BRANDON -- It is a problem democracies throughout the world are struggling with, and it will soon be Manitoba's problem.
A number of studies have concluded "voter fatigue" exists and is a threat to the proper functioning of democratic systems of government. It can cause high voter disengagement and lower turnout, magnifying the electoral power of votes cast by supporters of extreme ideologies and issues.
The result would see governments that reflect the opinions of a minority -- those motivated to vote by a particular cause that may only be important to a small group of citizens -- as opposed to the more moderate views of a larger segment of the population.
Voter fatigue can be caused by a number of factors: pushing voters to the polls too often, a lack of trust in the "system" or the candidates, an inconvenient voting process and the belief there is no point to voting because it won't make a difference.
Research has also found acrimony between parties and candidates also lowers voter participation -- extreme negativity turns off moderate voters, causing them to disengage.
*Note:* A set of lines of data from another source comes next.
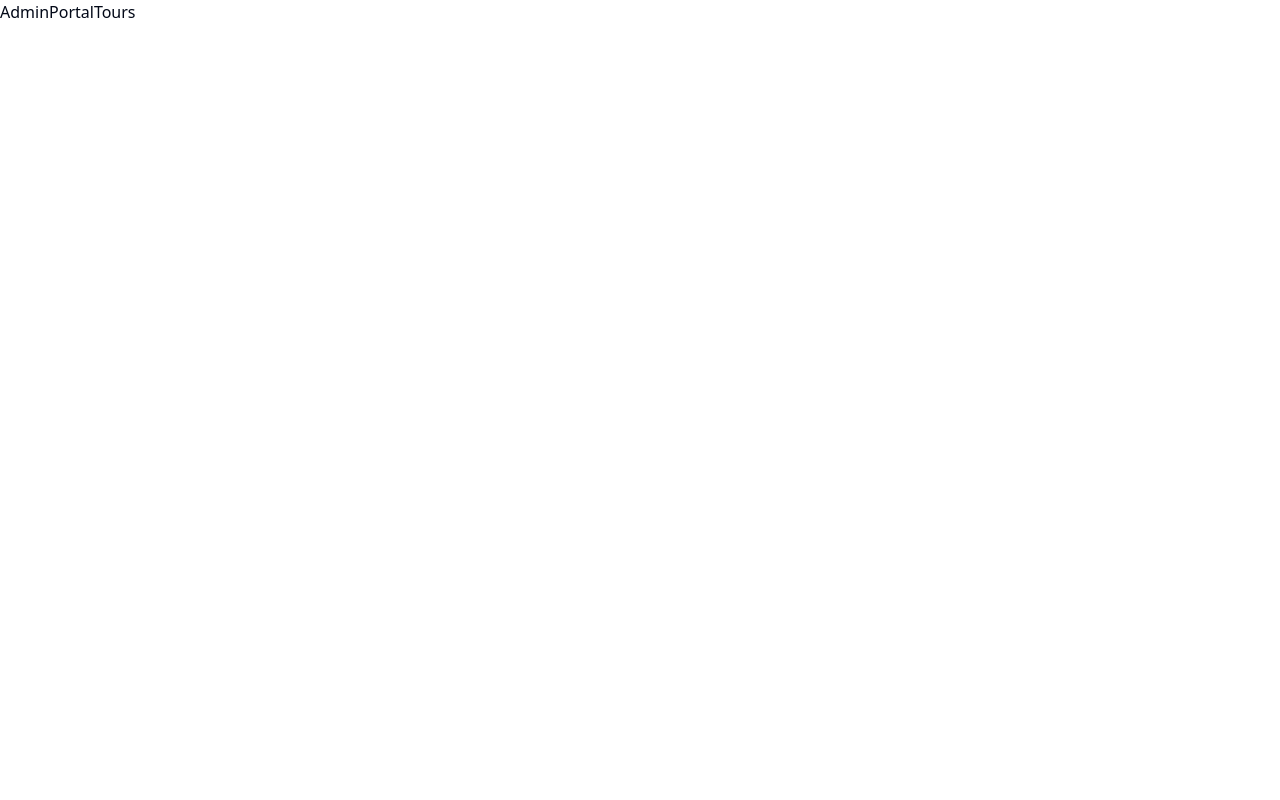
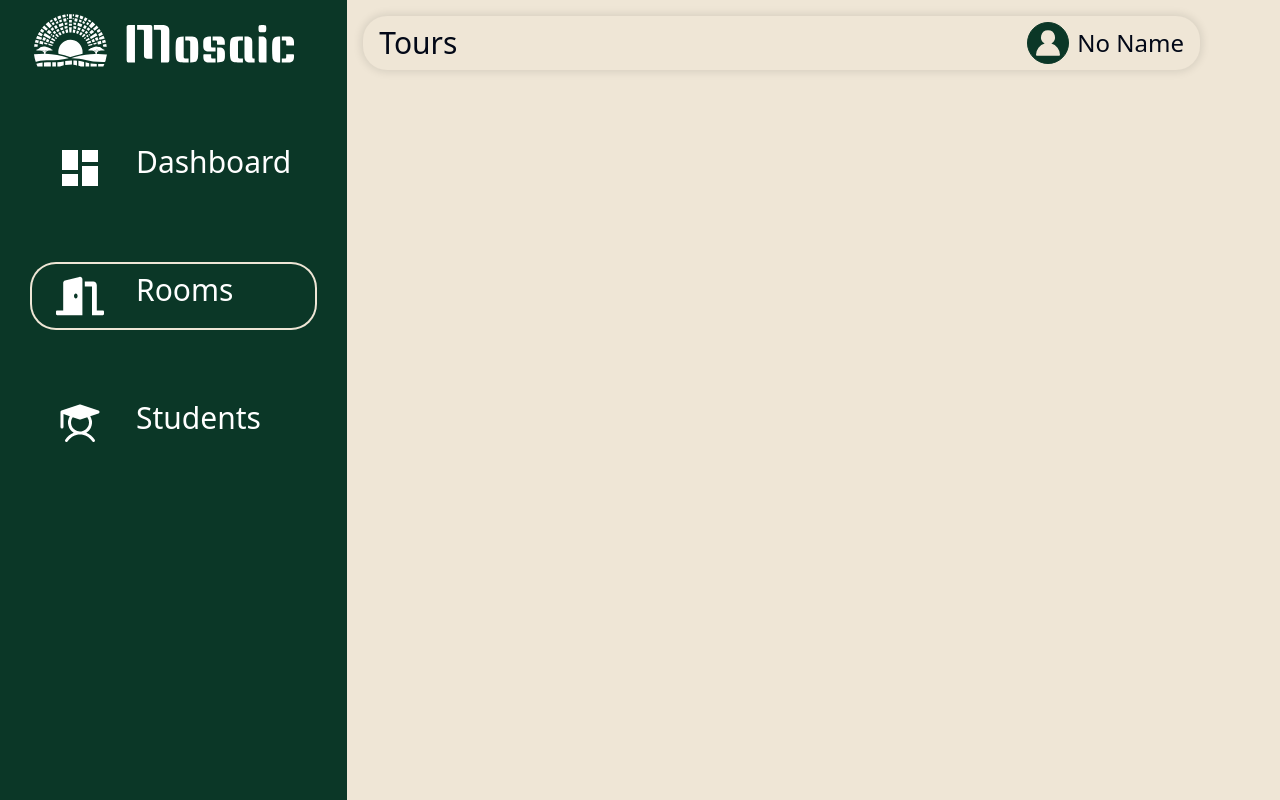
Before and after one commit to jeff283/Mosaic-tours, a React (Vite) app: page /admin-portal/tours in a window 1280 px wide. Built offline with nearby package versions, Linux system fonts and the light colour scheme; no server answers.

Commit message:
Added Portal Top and SideBar

```diff
--- a/src/components/PortalSidebar.tsx
+++ b/src/components/PortalSidebar.tsx
@@ -3,6 +3,7 @@ import { ReactNode } from "react";
 
 // import RoomioDarkLogo from "../../assets/SVGs/RoomioDarkLogo.svg";
 import RoomioDarkLogo from "../assets/SVGs/Mosaic Logo Dark.svg";
+import MosaicLogomarkDark from "../assets/SVGs/MosaicLogomarkDark.svg";
 
 interface Props {
   children: ReactNode;
@@ -11,14 +12,19 @@ interface Props {
 const PortalSidebar = ({ children }: Props) => {
   return (
     <>
-      <div className="portal-sidebar-container ">
-        <div className="portal-sidebar-logo">
+      <div className="h-screen  bg-darkGreen px-2 space-y-16  pt-3 md:px-4 lg:px-8 xl:px-16">
+        <div className="">
           <NavLink to="/admin-portal/dashboard">
-            <img src={RoomioDarkLogo} alt="Logo" />
+            <img src={RoomioDarkLogo} alt="Logo" className="hidden md:block" />
+            <img
+              src={MosaicLogomarkDark}
+              alt="Logo"
+              className="block md:hidden"
+            />
           </NavLink>
         </div>
 
-        <div className="portal-sidemenu-items">{children}</div>
+        <div className="space-y-16">{children}</div>
       </div>
     </>
   );
--- a/src/components/PortalSidebarItem.tsx
+++ b/src/components/PortalSidebarItem.tsx
@@ -13,13 +13,16 @@ const PortalSidebarItem = ({ Icon, itemLink, itemName }: Props) => {
       <NavLink
         className={({ isActive }) => {
           return isActive
-            ? "portal-sidemenu-links portal-active-menu"
-            : "portal-sidemenu-links";
+            ? "grid grid-flow-col auto-cols-max gap-x-8 py-1 px-2 rounded-xl ring-2 ring-eggshell text-white font-medium text-3xl hover:text-darkGreen hover:bg-eggshell md:py-2 md:px-6 md:rounded-3xl"
+            : "grid grid-flow-col auto-cols-max gap-x-8 py-1 px-2 rounded-xl  text-white font-medium text-3xl hover:text-darkGreen hover:bg-eggshell md:py-2 md:px-6 md:rounded-3xl";
         }}
+        // className="grid grid-flow-col auto-cols-max gap-x-8 py-1 px-2 rounded-xl ring-2 ring-eggshell text-white hover:text-darkGreen hover:bg-eggshell md:py-2 md:px-6 md:rounded-3xl "
         to={itemLink}
       >
-        {Icon}
-        <span className="fz32 portal-sidemenu-text">{itemName}</span>
+        {/* <div className=""> */}
+        <span className=" block max-w-max ">{Icon}</span>
+        <span className="hidden md:block   ">{itemName}</span>
+        {/* </div> */}
       </NavLink>
     </>
   );
--- a/src/components/PortalTopBar.tsx
+++ b/src/components/PortalTopBar.tsx
@@ -47,15 +47,18 @@ const PortalTopBar = ({ pageTitle }: Props) => {
   }, []);
 
   return (
-    <div className="portal-top-container ">
-      <div className="fz32 poppins-medium">{pageTitle}</div>
-      <div onClick={handleLogout} className="portal-top-profile ">
-        <div className="profile ">
-          <GoPersonFill size="34" />
+    <div className=" flex justify-between items-center w-full px-4 py-1  custom-shadow rounded-3xl mt-4 bg-eggshell ">
+      <div className="font-medium text-2xl md:text-3xl">{pageTitle}</div>
+      <div
+        onClick={handleLogout}
+        className="flex items-center space-x-2  py-0.5"
+      >
+        <div className="rounded-full border border-darkGreen bg-darkGreen p-1 text-eggshell hover:bg-eggshell hover:text-darkGreen">
+          <GoPersonFill className="w-7 h-7 md:w-8 md:h-8" />
         </div>
         {/* <div className="profile-name fz24 poppins-light">{pageUser || ""}</div> */}
-        <div className="profile-name fz24 poppins-light">
-          {fetchedUser.name}
+        <div className=" font-light text-2xl hidden md:block">
+          {fetchedUser.name || "No Name"}
         </div>
       </div>
     </div>
--- a/src/pages/AdminPortalBook/AdminPortalBook.tsx
+++ b/src/pages/AdminPortalBook/AdminPortalBook.tsx
@@ -1,5 +1,16 @@
+import AdminPortalSidebar from "@/components/AdminPortalSidebar";
+import PortalTopBar from "@/components/PortalTopBar";
+
 const AdminPortalBook = () => {
-  return <div>AdminPortalBook</div>;
+  return (
+    <div className="flex bg-eggshell">
+      <AdminPortalSidebar />
+
+      <div className="px-2 md:pr-20 md:pl-4 w-full">
+        <PortalTopBar pageTitle="Bookings" />
+      </div>
+    </div>
+  );
 };
 
 export default AdminPortalBook;
--- a/src/pages/AdminPortalDashboard/AdminPortalDashboard.tsx
+++ b/src/pages/AdminPortalDashboard/AdminPortalDashboard.tsx
@@ -3,10 +3,12 @@ import PortalTopBar from "@/components/PortalTopBar";
 
 const AdminPortalDashboard = () => {
   return (
-    <div>
+    <div className="flex bg-eggshell">
       <AdminPortalSidebar />
 
-      <PortalTopBar pageTitle="Dashboard" />
+      <div className="px-2 md:pr-20 md:pl-4 w-full">
+        <PortalTopBar pageTitle="Dashboard" />
+      </div>
     </div>
   );
 };
--- a/src/pages/AdminPortalTours/AdminPortalTours.tsx
+++ b/src/pages/AdminPortalTours/AdminPortalTours.tsx
@@ -1,5 +1,16 @@
+import AdminPortalSidebar from "@/components/AdminPortalSidebar";
+import PortalTopBar from "@/components/PortalTopBar";
+
 const AdminPortalTours = () => {
-  return <div>AdminPortalTours</div>;
+  return (
+    <div className="flex bg-eggshell">
+      <AdminPortalSidebar />
+
+      <div className="px-2 md:pr-20 md:pl-4 w-full">
+        <PortalTopBar pageTitle="Tours" />
+      </div>
+    </div>
+  );
 };
 
 export default AdminPortalTours;
```
Also changed, not shown: src/assets/SVGs/MosaicLogomarkDark.svg (added).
Many of those factors are already present in Manitoba politics to some extent, but there is a strong possibility the situation will dramatically worsen here in the next year and a half.
Over the past 11 years, Manitobans have voted in four federal elections, three provincial elections, three municipal elections and three school board elections. That's 10 elections, not including byelections or First Nations band council elections.
Starting this fall, Manitobans will vote in municipal elections, school board elections, a provincial election and a federal election over approximately 18 months. If Prime Minister Stephen Harper decides to call the federal election next spring, as many pundits predict, it would result in four bitterly contested elections in just one year.
In parts of southeastern and southwestern Manitoba, both having seen federal and provincial byelections, it would mean six elections in less than two years, 17 since 2004.
At a theoretical level, the coming election cycle is an opportunity for citizens to dictate the course and composition of every level of government within a short period of time. At a practical level, however, there is cause for concern about the outcome of such a saturated electoral process.
There is a limited number of quality candidates willing to run for office. With four different elections to choose from, there may not be enough viable candidates to challenge for all of the spots available. That could lead to more acclamations at the local level and a higher percentage of "fringe" candidates.
The lifeblood of all campaigns is money and volunteers, but most Manitobans are only willing to donate so much cash and time to campaigns. Four campaigns in a year (or six in 18 months) are too much of a burden for even the most loyal campaign workers and donors.
An even greater problem is the potential for issue confusion -- where municipal, provincial and federal issues become muddled in the minds of voters, to the point where many will make choices based on issues that have nothing to do with the particular election they are voting on.
Finally, there is the exhaustion that results from continually receiving phone calls and knocks on the door from campaign teams and pollsters for months on end, along with all the negative advertising we are bombarded with in our mailboxes, the print media and over the airwaves. For many moderate voters it becomes intolerable.
The province's fixed election date law was supposed to help address this problem. Instead, it has worsened the situation by scheduling school board, municipal and provincial elections within a year of each other.
Voter fatigue is real and it is coming to Manitoba. It will likely drive down voter turnout and could yield unanticipated results. Given the amount of research on the subject, our leaders should have seen this problem coming and taken steps to avoid it.
Deveryn Ross is a political commentator living in Brandon.
email@example.com Twitter: @deverynross